Mumbai sees an encouraging drop in cases of cervical cancer

Doctors say cervical cancer cases have reduced due to better awareness on personal hygiene, availability of water and privacy of bathrooms

cervical cancer

Mumbai has seen a drop in the number of cervical cancer cases over a period of time. Increased awareness on taking proper personal hygiene care and sanitation has led to the fall in cases.

“The number of cervical cancer has decreased due to better awareness, personal hygiene, availability of running water and privacy of bathrooms,” said Dr Rajendra Badwe, Director, Tata Memorial Centre.

Recently, Indian Cancer Society’s Mumbai registry released a 2014 cancer data, which stated that cervical cancer cases have dropped in the city.

Cancer logo (1)“All over India, cases of cervical cancer are decreasing. We have been registering cancer data since 1964, which shows cervical cancer cases have dropped by 7.8% as compared to 21.4% in 1964,” said Dr Vinay Deshmane, Medical Director, Mumbai Cancer Registry.

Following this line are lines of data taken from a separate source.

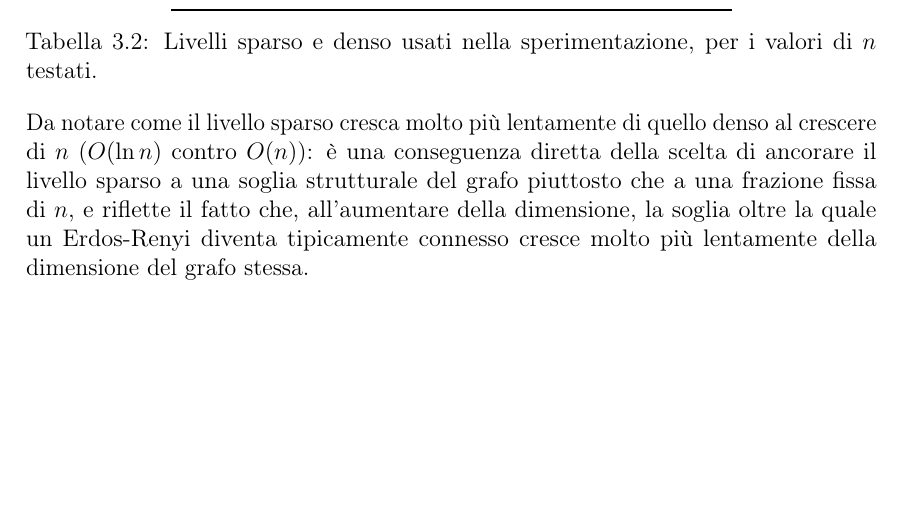
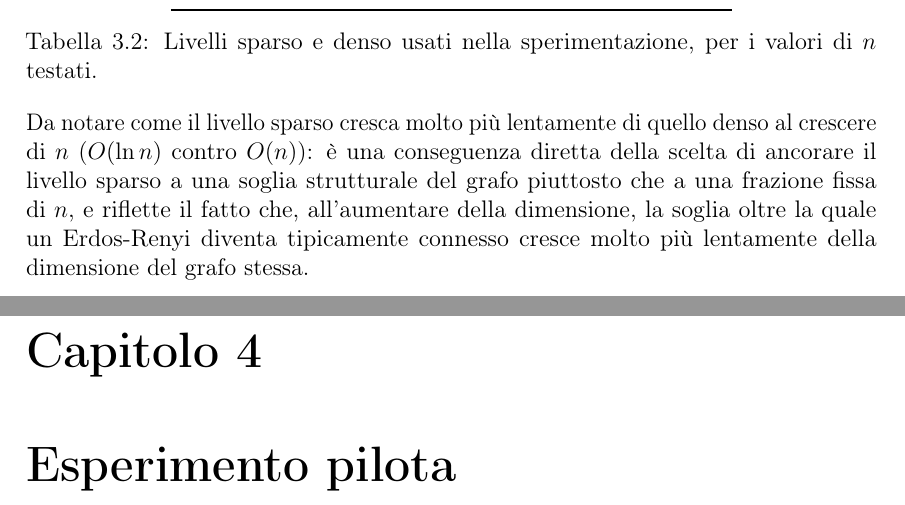
Before and after one commit to NadiaMuzyka/minimumVertexCover, a LaTeX thesis (report/main.tex, which reads report/Capitoli/capitolo4.tex): part of page 23 of 23 before the commit and two parts of pages 23 and 24 of 24 after it, the two joined at a grey line, cut so that both start at the same text, the shorter picture padded with empty space. Compiled offline with pdfLaTeX.

Commit message:
capitolo 4

```diff
--- /dev/null
+++ b/report/Capitoli/capitolo4.tex
@@ -0,0 +1,6 @@
+\chapter{Esperimento pilota}
+
+%immagine Immagini/pilota/cardinalita_problema.png -> immagine con l'algorimo di forza bruta che funziona male a causa del tipo di variabile
+%Immagini/pilota/sol.png -> immagine con la soluzione ottima del problema (di tutti gli algoritmi)
+%Immagini/pilota/tempo_sparso.png -> immagine con il tempo di esecuzione dei cinque algoritmi per i grafi sparsi
+%Immagini/pilota/tempo_denso.png -> immagine con il tempo di esecuzione dei cinque algoritmi per i grafi densi
```
Also changed, not shown: report/main.tex (+1 -0 lines), report/main.pdf, 7 other files.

Meanwhile, the medical fraternity is discussing if reduction in cervical cancer cases is due to improved awareness or HPV vaccination.

Dr Ganesh Shinde, Dean, RN Cooper Municipal General Hospital, Vile Parle, said, “There is surely a drastic reduction in cervical cancer cases in women who visit our hospital. We tend to receive one case of cervical cancer in a month. So, hygiene, safe sex, preference to only one child due to higher standard of living, intake of nutritious food and awareness among women has led to the fall.”

When questioned if HPV vaccination has played a pivotal role in reduction of these cases, Dr Shinde said, “I will reserve my view on this, but I do not agree that HPV vaccination has led to the fall. There are other factors like proper hygiene and awareness on proper sanitation, which is highly responsible for less number of cervical cancer cases.”

Cervical cancer arises from the cervix due to abnormal growth of cells that have the ability to invade or spread to other parts of the body. This cancer is also transmitted sexually.

According to a paper on trends of breast, cervical and ovarian cancer published in British Journal of Cancer in 2011, there is significant decline in cervical cancer. It is due to family planning, higher level of education, and socioeconomic status.

Dr Niranjan Chavan, Professor, Gynaecology Department at LTMG (Sion) Hospital said more awareness is needed as cervical cancer cases are seen more in young women.

“At our centre, we receive 3-4 cervical cancer cases every month, where women belonging to age group 55-70 come with advanced stage of cervical cancer. Cervix screening of women in age group 30-35 should be done after every three years. This will help in early diagnosis of cervical cancer and better prognosis,” said Chavan.

Chavan, who is also a national convenor of The Federation of Obstetric and Gynaecological Societies of India (FOGSI), says they are holding 100 workshops across the country where gynaecologists will be trained on the same.

“We are starting with the training programme in Mumbai on February 5, where 35 doctors from across the country will be trained on cervical cancer,” said Chavan.